This morning Microsoft announced a grip of new developer tools and other goodies at its Build conference in San Francisco. Crowd reaction during the lengthy keynote appeared to be mostly friendly to the stage show.
I sat with Microsoft’s corporate vice president Soma Somasegar this afternoon after the dust had settled some, to get his take — report card, if you will — on how developers viewed Microsoft’s newly unveiled efforts that he had a large hand in. He rates response thus far as “extremely good.”
Specifically, Soma indicated that work announced to allow for so-called “universal apps” that will see code shared between Windows and Windows Phone applications greatly rise, has been popular. That’s fair, matching what I’ve heard myself.
Soma also said Roslyn was receiving strong response from developers. What’s a Roslyn, you ask? Soma called it a compiler-as-a-service, and Microsoft announced today that it will become an open-source tool. Compilers have been, in Soma’s eyes, akin to “black boxes.” The idea with Roslyn is to change that by giving developers full access to the guts of the thing.

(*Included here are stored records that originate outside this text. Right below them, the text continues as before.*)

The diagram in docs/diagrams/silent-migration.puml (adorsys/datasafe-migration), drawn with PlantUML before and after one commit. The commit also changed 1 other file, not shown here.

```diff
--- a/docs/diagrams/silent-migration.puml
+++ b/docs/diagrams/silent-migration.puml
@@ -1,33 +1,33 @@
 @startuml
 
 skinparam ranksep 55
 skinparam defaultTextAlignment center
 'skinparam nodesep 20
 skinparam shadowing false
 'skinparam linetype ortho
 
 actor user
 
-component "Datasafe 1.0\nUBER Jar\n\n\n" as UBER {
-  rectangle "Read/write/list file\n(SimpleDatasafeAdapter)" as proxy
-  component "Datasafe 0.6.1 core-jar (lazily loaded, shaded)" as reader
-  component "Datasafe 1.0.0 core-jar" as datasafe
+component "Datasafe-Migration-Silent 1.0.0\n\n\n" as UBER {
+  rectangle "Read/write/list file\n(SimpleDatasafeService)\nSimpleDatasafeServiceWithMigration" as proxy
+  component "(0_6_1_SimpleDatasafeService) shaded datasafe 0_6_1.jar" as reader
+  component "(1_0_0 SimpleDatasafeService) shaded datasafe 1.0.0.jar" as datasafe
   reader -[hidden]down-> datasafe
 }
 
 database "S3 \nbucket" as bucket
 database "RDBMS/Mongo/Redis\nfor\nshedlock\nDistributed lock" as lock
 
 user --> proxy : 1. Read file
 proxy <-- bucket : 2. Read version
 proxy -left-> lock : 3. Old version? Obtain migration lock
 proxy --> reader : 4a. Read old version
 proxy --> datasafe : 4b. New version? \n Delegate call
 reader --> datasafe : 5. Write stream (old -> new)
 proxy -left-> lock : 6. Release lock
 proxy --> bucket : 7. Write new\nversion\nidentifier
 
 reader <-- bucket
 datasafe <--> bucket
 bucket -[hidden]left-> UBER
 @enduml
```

I asked Soma about momentum with Azure, Microsoft cloud storage and its computing service. In his estimation, when Azure introduced infrastructure as a service (IaaS) capabilities, it reached a turning point of sorts. Market interest in Azure is now growing by “leaps and bounds.”
What the above indicates is that Microsoft is optimistic that what it built and released and announced today is sitting well with the very people it is strenuously looking to court.
What’s fun is that we’ll be able to vet market reaction independently: If development rates pick up, and more apps are released for Microsoft’s platforms, its bets succeeded. If we see a flattening, or even decline, Microsoft will have failed. Furthermore, a minor incline is not enough. Microsoft needs to greatly increase the pace at which developers build and release apps for its greater Windows platform.